“The board’s in good shape, so this is a good time all the way around,” he said.
Rezabek, who’s already been on the job several weeks, called his appointment to serve out Kelly’s term and his re-appointment to a full term Tuesday “the thrill of a lifetime.”
“It is a great group of people. The party politics is checked at the door. They come in and work extremely hard,” he said. “I’ve seen already, they want me to succeed, because if I succeed, they’re succeeding ... If we’re successful, then we’re protecting everybody’s rights and making sure everybody’s vote counts.”
Greathouse said she looks forward to the new role, which also comes with great responsibility.
“The Montgomery County Board of Elections has a long history of executing excellent elections and I look forward to the opportunity to continue that tradition,” she said.
Greathouse helped implement the county’s new voting system and Rezabek has been a longtime Board of Elections rover-troubleshooter, Harsman said.
Rezabek’s salary will be $127,504; Greathouse’s salary increases to $95,014 from $60,008.
Harsman said Rezabek may have a “steeper learning curve” but said he will be a quick study due to his experience with the county’s past and current voting systems as well as his judicial and legislative background.
Rezabek admits he needs to “get up to speed” on some of the behind-the-scenes duties of the county’s top elections official, but is working alongside a seasoned Montgomery County team that “was the envy of the state and maybe even the nation” during last November’s presidential election, he said.
With a budget of roughly $3.5 million, the Board of Elections currently has 26 year-round employees as well as 40 seasonal staff positions along with up to 2,000 precinct officials who work the elections, according to the county.
Both Rezabek and Greathouse will be appointed Tuesday to two-year terms by the four-person elections board, which will also get a new Republican member Tuesday.
Thomas A. Routsong will replace Kay Wick on the board and begin serving a four-year term along with Democrat Kurt Hatcher, who will be reappointed to the board, which must have an equal number of Republicans and Democrats.
Rhine McLin, a Democrat and current board chair, and Republican member Elaine Herrick are in the middle of four-year terms that began in 2019.
Also on Tuesday, the board chair will be selected.
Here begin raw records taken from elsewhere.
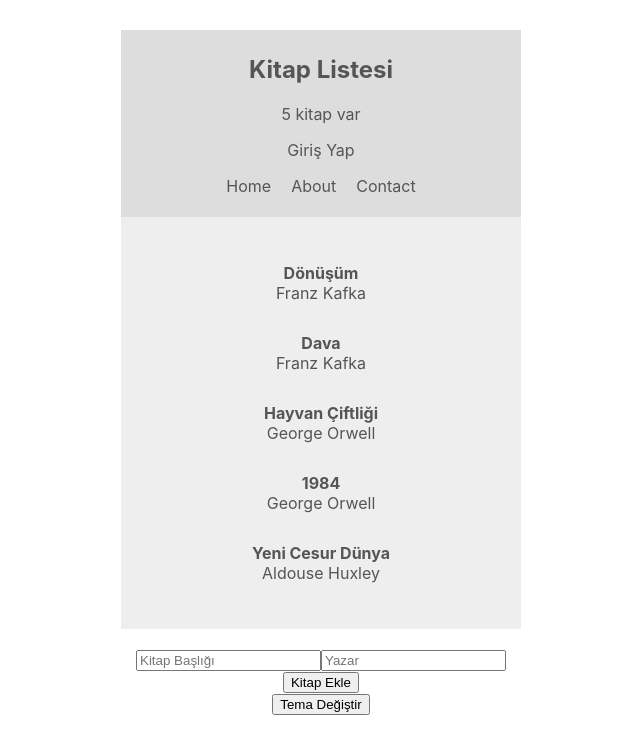
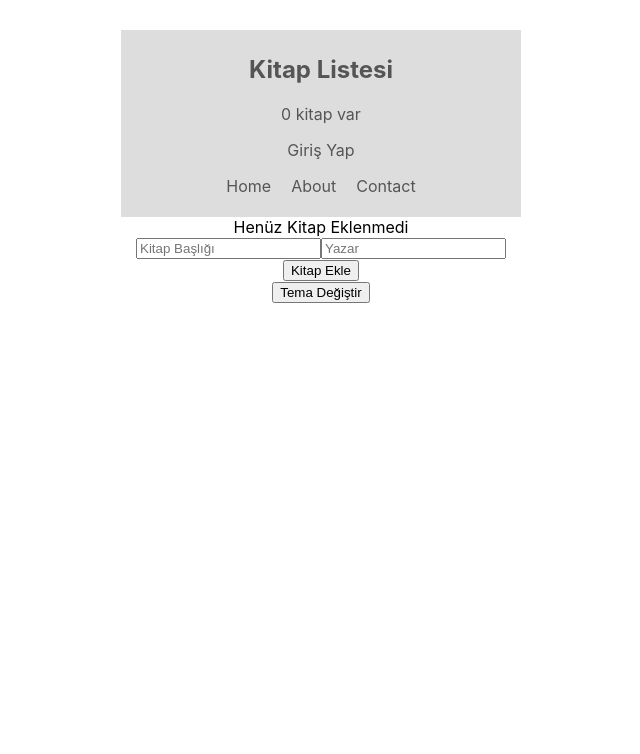
Before and after one commit to cKurultayKalkan/react-context-example, a React (Create React App) app: page / in a window 1280 px wide. Shown: the top 754 px of the page, without its empty margins (319-959 px from the left). Built offline with nearby package versions, Linux system fonts and the light colour scheme.

Commit message:
useReducer

```diff
--- a/src/contexts/BookContext.js
+++ b/src/contexts/BookContext.js
@@ -1,23 +1,20 @@
-import React, {createContext, useState} from 'react'
-import uuid from 'uuid/v1'
+import React, {createContext, useReducer} from 'react'
+import {bookReducer} from "../reducers/bookReducer";
 export const BookContext=createContext();
 
 const BookContextProvider = (props)=>{
 
-  const [books, setBooks] = useState([
-    {title:'Dönüşüm', author:'Franz Kafka', id:1},
-    {title:'Dava', author:'Franz Kafka', id:2},
-    {title:'Hayvan Çiftliği', author:'George Orwell', id:3},
-    {title:'1984', author:'George Orwell', id:4},
-    {title:'Yeni Cesur Dünya', author:'Aldouse Huxley', id:5},
-  ]);
+  const [books, dispatch] = useReducer(bookReducer, [])
 
   const addBook=(title,author)=> {
-    setBooks([...books, {title, author,id:uuid()}])
+    dispatch({type:'ADD_BOOK', book :{
+        title,
+        author
+      }})
   };
 
   const removeBook = (id)=> {
-    setBooks(books.filter((b)=> b.id !== id))
+    dispatch({type:'REMOVE_BOOK', id})
   };
 
   return (
```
Ohio Law requires the chair and director to be of opposite parties.
Combatting disinformation and guarding against cybersecurity threats is an effort that includes the work and cooperation of the Ohio Secretary of State’s Office to vendors to county elections staff, Greathouse said.
“As a state, we are a team and it is important that we all move forward together as a group, because good elections everywhere are good for voters everywhere,” she said.
In addition to helping train the new director and deputy director, Harsman said the elections board will be confronted later this year with reapportionment work, which will take place months later than usual as the U.S. Census Bureau has delayed the release of redistricting data.
Kelly was named Montgomery County Board of Elections director in July 2013. She had served as the board’s finance director and prior to that, was a regional liaison for the Ohio Secretary of State’s Office. Harsman has been at the board of elections nearly 31 years and for the past 22 years has been either director or deputy director.
The public can live stream the 8:30 a.m. Tuesday meeting on the @DaytonMontgomeryCountyBoardofElections Facebook page.